Before-and-after change records

━━━━━━━━━━━━━━━━━━━━

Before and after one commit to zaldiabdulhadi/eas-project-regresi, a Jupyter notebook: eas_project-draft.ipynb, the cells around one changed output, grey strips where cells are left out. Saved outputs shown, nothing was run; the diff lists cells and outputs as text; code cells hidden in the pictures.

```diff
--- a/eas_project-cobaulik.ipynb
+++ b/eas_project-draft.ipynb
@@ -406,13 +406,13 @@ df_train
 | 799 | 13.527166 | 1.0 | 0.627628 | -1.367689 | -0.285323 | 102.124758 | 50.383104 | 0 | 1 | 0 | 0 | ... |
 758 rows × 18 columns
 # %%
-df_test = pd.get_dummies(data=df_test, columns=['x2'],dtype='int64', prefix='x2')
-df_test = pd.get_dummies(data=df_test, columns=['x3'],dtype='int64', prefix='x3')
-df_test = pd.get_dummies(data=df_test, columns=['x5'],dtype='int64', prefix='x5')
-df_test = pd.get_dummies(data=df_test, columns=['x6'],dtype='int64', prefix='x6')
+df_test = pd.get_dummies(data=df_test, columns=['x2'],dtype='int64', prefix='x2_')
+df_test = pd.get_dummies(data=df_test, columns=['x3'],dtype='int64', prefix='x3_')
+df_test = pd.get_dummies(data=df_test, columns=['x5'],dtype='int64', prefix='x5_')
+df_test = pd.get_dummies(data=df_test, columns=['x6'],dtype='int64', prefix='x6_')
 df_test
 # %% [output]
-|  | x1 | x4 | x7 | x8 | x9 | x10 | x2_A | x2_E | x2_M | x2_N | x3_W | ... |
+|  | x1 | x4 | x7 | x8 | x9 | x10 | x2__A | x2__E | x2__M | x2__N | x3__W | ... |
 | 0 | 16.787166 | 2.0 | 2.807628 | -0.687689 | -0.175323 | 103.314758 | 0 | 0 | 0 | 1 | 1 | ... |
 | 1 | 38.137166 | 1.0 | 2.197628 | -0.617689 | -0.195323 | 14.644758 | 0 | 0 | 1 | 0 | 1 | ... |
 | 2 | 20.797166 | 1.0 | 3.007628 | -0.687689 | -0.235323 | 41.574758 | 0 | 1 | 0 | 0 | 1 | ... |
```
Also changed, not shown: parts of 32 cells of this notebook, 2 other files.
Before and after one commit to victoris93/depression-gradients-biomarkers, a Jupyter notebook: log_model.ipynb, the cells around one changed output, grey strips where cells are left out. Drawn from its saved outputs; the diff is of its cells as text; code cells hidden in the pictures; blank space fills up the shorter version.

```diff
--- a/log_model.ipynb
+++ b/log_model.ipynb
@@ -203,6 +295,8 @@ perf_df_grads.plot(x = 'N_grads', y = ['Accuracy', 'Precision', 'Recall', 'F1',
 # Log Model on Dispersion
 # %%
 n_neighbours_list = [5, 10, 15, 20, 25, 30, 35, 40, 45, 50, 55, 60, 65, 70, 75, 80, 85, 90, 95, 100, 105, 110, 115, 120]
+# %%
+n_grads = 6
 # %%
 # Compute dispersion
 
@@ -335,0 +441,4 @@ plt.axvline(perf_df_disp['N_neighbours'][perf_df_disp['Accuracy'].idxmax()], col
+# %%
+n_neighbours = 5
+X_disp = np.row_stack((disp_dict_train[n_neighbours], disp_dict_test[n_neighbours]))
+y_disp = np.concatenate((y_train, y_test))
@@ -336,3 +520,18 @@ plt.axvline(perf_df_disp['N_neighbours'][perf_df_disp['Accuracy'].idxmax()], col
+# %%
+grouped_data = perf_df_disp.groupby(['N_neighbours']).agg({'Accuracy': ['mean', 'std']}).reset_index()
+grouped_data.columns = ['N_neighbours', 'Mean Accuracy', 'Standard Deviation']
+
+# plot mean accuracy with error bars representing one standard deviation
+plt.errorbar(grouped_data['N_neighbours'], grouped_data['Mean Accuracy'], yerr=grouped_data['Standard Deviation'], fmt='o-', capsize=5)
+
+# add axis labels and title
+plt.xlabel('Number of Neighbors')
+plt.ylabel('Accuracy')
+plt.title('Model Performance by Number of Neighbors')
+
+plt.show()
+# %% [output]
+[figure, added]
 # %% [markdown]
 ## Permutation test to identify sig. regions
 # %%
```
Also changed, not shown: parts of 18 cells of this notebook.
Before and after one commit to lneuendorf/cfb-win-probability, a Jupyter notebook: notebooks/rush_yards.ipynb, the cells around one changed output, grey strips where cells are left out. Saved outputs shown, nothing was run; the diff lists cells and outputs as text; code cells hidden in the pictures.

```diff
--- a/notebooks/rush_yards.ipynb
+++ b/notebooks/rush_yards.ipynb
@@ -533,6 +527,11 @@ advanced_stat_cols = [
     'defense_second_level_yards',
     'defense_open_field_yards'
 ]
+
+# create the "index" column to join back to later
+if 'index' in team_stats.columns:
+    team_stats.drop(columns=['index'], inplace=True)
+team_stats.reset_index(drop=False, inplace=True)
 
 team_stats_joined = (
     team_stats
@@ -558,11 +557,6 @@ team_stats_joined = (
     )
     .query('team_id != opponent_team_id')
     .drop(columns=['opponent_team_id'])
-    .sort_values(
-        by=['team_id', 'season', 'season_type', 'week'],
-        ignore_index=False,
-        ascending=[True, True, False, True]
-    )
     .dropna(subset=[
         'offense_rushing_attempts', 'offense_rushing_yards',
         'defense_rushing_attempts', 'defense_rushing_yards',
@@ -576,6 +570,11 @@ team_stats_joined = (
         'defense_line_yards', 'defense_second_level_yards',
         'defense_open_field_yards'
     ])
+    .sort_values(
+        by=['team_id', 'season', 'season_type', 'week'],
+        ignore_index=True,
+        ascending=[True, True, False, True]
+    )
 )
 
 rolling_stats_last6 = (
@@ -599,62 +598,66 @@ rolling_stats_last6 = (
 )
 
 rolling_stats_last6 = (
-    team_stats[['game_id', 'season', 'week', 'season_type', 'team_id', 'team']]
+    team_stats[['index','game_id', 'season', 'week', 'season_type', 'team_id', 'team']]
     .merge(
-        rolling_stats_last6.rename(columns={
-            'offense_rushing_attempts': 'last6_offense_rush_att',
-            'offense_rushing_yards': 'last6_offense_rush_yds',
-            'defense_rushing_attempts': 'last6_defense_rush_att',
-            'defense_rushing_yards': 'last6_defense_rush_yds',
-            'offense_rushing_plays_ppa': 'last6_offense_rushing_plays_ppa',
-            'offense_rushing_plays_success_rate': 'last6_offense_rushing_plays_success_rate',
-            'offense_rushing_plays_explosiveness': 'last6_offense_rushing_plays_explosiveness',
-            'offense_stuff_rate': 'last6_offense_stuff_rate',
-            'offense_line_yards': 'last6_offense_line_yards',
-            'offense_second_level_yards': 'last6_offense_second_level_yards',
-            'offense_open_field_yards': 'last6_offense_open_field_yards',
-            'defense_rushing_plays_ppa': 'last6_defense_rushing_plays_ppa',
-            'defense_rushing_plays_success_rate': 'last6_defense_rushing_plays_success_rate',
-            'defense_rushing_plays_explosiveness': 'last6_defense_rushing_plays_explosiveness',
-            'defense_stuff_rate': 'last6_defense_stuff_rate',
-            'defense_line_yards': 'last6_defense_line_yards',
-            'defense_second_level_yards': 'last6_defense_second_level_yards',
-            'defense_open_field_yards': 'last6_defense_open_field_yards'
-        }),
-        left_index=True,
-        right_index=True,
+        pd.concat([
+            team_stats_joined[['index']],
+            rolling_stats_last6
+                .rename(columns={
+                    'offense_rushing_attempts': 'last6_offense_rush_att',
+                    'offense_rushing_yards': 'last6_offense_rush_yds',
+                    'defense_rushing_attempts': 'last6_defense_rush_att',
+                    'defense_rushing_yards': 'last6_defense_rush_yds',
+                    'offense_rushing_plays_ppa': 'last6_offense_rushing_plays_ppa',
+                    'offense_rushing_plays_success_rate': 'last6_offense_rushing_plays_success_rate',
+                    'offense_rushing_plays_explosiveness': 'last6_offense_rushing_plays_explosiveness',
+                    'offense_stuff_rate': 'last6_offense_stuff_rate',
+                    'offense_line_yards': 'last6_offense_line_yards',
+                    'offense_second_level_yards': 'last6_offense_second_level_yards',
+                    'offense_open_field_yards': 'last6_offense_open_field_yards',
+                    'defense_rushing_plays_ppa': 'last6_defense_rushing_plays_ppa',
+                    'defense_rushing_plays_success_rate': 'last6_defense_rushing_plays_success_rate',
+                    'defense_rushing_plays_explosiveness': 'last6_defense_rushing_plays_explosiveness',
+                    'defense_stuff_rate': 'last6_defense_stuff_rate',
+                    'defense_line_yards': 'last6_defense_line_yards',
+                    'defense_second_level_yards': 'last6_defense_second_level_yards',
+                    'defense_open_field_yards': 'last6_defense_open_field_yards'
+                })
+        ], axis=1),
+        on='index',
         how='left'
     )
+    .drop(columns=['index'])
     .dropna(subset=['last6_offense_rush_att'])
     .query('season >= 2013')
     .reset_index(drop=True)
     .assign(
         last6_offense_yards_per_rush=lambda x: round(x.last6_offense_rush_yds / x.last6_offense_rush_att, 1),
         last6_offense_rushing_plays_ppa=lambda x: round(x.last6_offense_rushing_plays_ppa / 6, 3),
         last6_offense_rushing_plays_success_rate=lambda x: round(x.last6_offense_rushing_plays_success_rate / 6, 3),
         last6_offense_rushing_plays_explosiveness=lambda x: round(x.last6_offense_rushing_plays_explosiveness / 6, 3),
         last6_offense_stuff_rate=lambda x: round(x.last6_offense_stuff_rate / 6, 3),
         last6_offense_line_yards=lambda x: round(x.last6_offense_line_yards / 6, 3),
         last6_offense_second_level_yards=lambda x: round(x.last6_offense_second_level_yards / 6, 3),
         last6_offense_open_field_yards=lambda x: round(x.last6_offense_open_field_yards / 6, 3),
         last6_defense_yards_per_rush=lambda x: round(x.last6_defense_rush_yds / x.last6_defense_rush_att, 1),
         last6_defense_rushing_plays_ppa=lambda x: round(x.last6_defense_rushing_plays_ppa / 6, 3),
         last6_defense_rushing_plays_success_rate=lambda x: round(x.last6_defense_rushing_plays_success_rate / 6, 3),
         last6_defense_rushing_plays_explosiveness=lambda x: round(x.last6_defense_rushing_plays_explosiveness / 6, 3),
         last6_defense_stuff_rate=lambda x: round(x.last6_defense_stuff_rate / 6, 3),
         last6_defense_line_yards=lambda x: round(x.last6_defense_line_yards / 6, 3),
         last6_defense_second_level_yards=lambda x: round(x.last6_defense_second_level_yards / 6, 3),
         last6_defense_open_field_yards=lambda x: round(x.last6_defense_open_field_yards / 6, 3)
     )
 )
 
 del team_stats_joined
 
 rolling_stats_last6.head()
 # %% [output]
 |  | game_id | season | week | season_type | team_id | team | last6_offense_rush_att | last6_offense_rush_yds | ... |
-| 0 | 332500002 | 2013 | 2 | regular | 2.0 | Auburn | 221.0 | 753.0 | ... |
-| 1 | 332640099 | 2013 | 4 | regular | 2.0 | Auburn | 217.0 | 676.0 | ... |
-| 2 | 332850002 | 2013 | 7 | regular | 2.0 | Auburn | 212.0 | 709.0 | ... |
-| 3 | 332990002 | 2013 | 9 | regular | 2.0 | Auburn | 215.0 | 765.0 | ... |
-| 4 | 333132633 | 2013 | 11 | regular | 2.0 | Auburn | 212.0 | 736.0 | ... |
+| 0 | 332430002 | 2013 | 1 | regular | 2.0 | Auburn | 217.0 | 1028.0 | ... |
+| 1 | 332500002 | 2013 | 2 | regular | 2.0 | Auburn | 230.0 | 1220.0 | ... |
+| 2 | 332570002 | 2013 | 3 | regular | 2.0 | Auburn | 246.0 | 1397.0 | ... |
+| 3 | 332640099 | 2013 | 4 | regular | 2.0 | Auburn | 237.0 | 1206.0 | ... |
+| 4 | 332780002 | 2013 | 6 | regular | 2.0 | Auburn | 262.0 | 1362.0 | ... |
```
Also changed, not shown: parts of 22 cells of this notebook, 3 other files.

━━━━━━━━━━━━━━━━━━━━

- [Task description]:
Could you state how many lines of the records contain "ipynb"? Give the number and nothing else.

- [Answer section]:
9